It took me about an hour to find the flights I wanted with all segments in first class, and I ended up booking two round trip flights on peak travel days around the holidays for less than $1,000 each, which was cheaper than the coach flight I was planning to buy on United!
The best part is that my flight is fully refundable, and I will earn a ton of miles for this trip:
1 – 1,000 bonus miles for booking a flight on AlaskaAir.com using my Bank of America Visa Signature Card.
2 – 6,000 miles for charging the tickets to my Alaksa Air card (3 miles per $1 on all qualifying Alaska Airlines flight purchases)
3 – 13,000 flight miles earned (50% bonus for first class travel)
In summary I will earn 20,000 miles for my trip, which is 80% of the way to a domestic round trip award. In fact, I value Alaska Miles at 1.7 cents/mile, so the 20,000 miles I’m earning are worth $340. If you subtract that from the $990 I paid for one first class flight, I only paid $650!

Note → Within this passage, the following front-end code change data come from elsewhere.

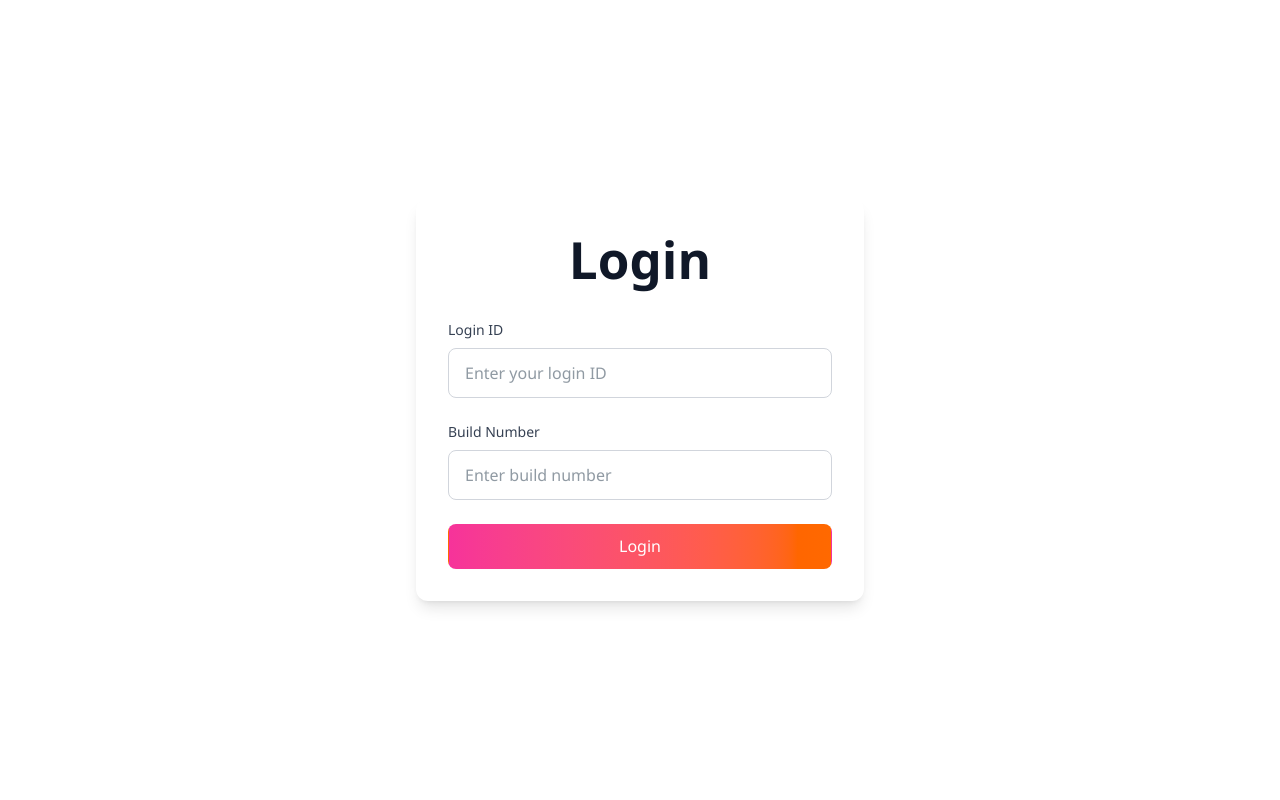
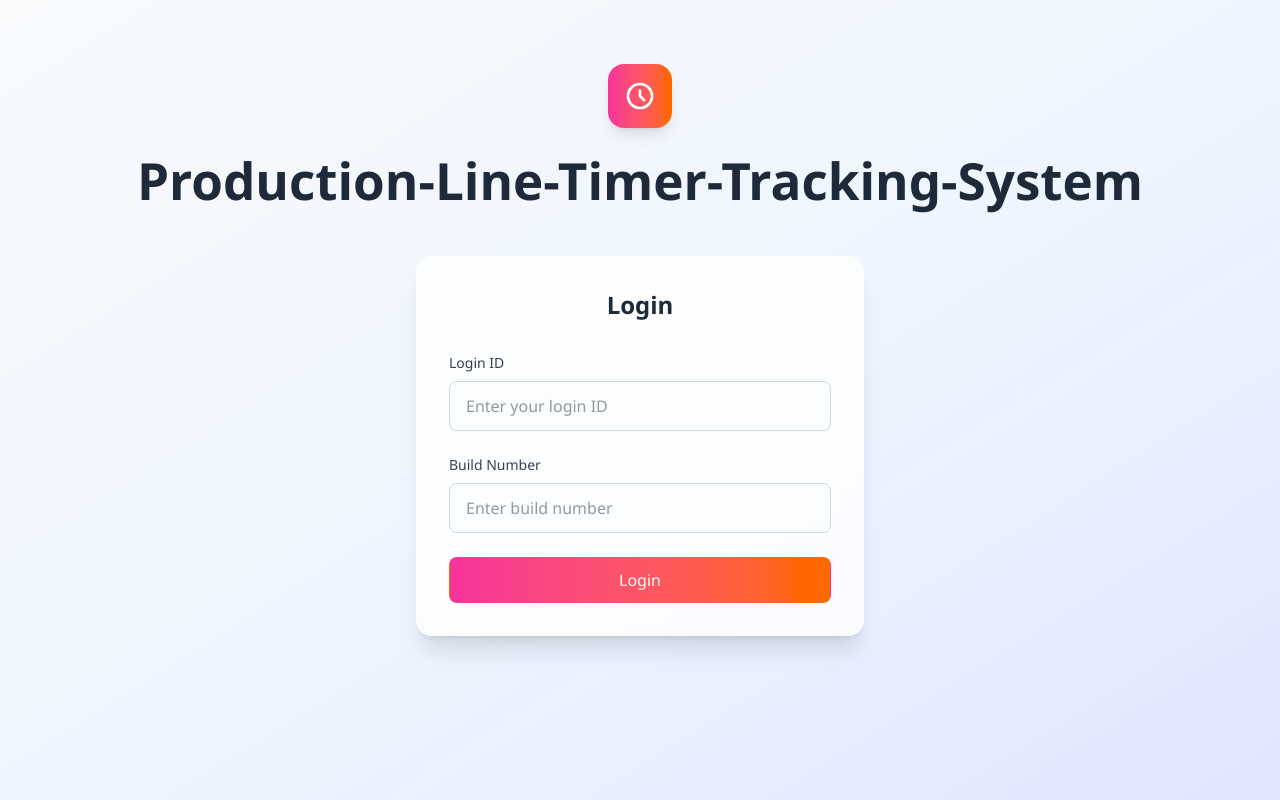
Before and after one commit to makoto0825/Production-Line-Timer-Tracking-System, a React (Vite) app in the folder frontend/: page / in a window 1280 px wide. Built offline with nearby package versions, Linux system fonts and the light colour scheme.

Commit message:
🎨 Improve the layout login page

```diff
--- a/frontend/src/components/Login/Login.tsx
+++ b/frontend/src/components/Login/Login.tsx
@@ -46,11 +46,35 @@ const Login = () => {
   };
 
   return (
-    <div className='flex justify-center items-center px-4 min-h-screen bg-white'>
-      <div className='p-8 w-full max-w-md bg-white rounded-xl shadow-lg'>
-        <h1 className='mb-8 text-3xl font-bold text-center text-gray-900'>
+    <div className='min-h-screen bg-gradient-to-br via-blue-50 to-indigo-100 from-slate-50'>
+      {/* Title Section */}
+      <div className='pt-16 pb-12 text-center'>
+        <div className='inline-flex justify-center items-center mb-6 w-16 h-16 bg-gradient-to-r from-pink-500 to-orange-500 rounded-2xl shadow-lg'>
+          <svg
+            className='w-8 h-8 text-white'
+            fill='none'
+            stroke='currentColor'
+            viewBox='0 0 24 24'
+          >
+            <path
+              strokeLinecap='round'
+              strokeLinejoin='round'
+              strokeWidth={2}
+              d='M12 8v4l3 3m6-3a9 9 0 11-18 0 9 9 0 0118 0z'
+            />
+          </svg>
+        </div>
+        <h1 className='px-4 font-black text-gray-800 sm:text-3xl md:text-4xl lg:text-5xl'>
+          Production-Line-Timer-Tracking-System
+        </h1>
+      </div>
+
+      {/* Login Form */}
+      <div className='flex justify-center items-center px-4'>
+        <div className='p-8 w-full max-w-md rounded-2xl border shadow-xl backdrop-blur-sm bg-white/80 border-white/20'>
+          <h2 className='mb-8 text-2xl font-bold text-center text-gray-800'>
             Login
-        </h1>
+          </h2>
 
           <form onSubmit={handleSubmitLogin} className='space-y-6'>
             <div>
@@ -94,11 +118,12 @@ const Login = () => {
             <button
               type='submit'
               disabled={isLoading}
-            className='w-full bg-gradient-to-r from-pink-500 to-orange-500 text-white font-semibold py-3 px-4 rounded-full hover:shadow-lg transform hover:-translate-y-0.5 transition-all duration-200 disabled:opacity-50 disabled:cursor-not-allowed disabled:transform-none'
+              className='w-full bg-gradient-to-r from-pink-500 to-orange-500 text-white font-semibold py-3 px-4 rounded-xl hover:shadow-lg transform hover:-translate-y-0.5 transition-all duration-200 disabled:opacity-50 disabled:cursor-not-allowed disabled:transform-none'
             >
               {isLoading ? 'Checking...' : 'Login'}
             </button>
           </form>
+        </div>
       </div>
     </div>
   );
```
Lines whose indentation alone changed are shown as unchanged.
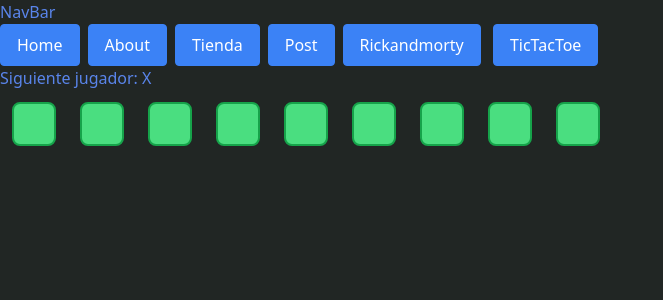
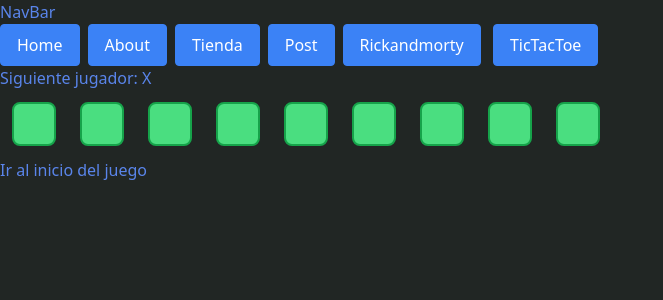
Before and after one commit to r03r/ProyectoAPI, a Next.js app: page /TicTacToe in a window 1280 px wide. Shown: the top 300 px of the page, without its empty margins (0-663 px from the left). Built offline with nearby package versions, Linux system fonts and the light colour scheme.

Commit message:
fix error

```diff
--- a/app/TicTacToe/page.jsx
+++ b/app/TicTacToe/page.jsx
@@ -13,7 +13,7 @@ function Square({ value, onSquareClick }) {
 }
 function Board(xIsNext, squares, onPlay) {
   function handleClick(i) {
-    if (squares[i] || calculateWinner(squares)) {      //esto hace que no vulva a cambiar el cuadro a 0 o x || calculateWinner(squares)
+    if ( calculateWinner(squares)|| squares[i]) {      //esto hace que no vulva a cambiar el cuadro a 0 o x || calculateWinner(squares)
       return;
     }
     const nextSquares = squares.slice();
@@ -51,7 +51,8 @@ function Board(xIsNext, squares, onPlay) {
 
 export default function Game() {
   const [xIsNext, setXIsNext] = useState(true);
-  const [history, setHistory] = useState([Array(9).fill(null)]);
+  const [history, setHistory] = useState([Array(9).fill(null)]);const [currentMove, setCurrentMove] = useState(0);
+
   const currentSquares = history[history.length - 1];
 
   function handlePlay(nextSquares) {
@@ -61,7 +62,9 @@ export default function Game() {
     // TODO
   }
   function jumpTo(nextMove) {
-    // TODO
+    setCurrentMove(nextMove);
+    setXIsNext(nextMove % 2 === 0);
+
   }
   const moves = history.map((squares, move) => {
     let description;
@@ -85,7 +88,7 @@ export default function Game() {
         <Board xIsNext={xIsNext} squares={currentSquares} onPlay={handlePlay} />
       </div>
       <div className="game-info">
-        <ol>{/*TODO*/}</ol>
+        <ol>{moves}</ol>
       </div>
     </div>
   );
```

Other sources besides myself agree that the Alaska Air Visa might be worth owning, just for this companion certificate. According to View From The Wing, there is no companion certificate more valuable the Alaska Companion Pass, and The Points Guy bestows the virtues of the Alaska Air Visa on AwardWallet.
Despite the fact that the sign up bonus is only 25,000 miles, this might be a good card to have just for the companion pass benefit.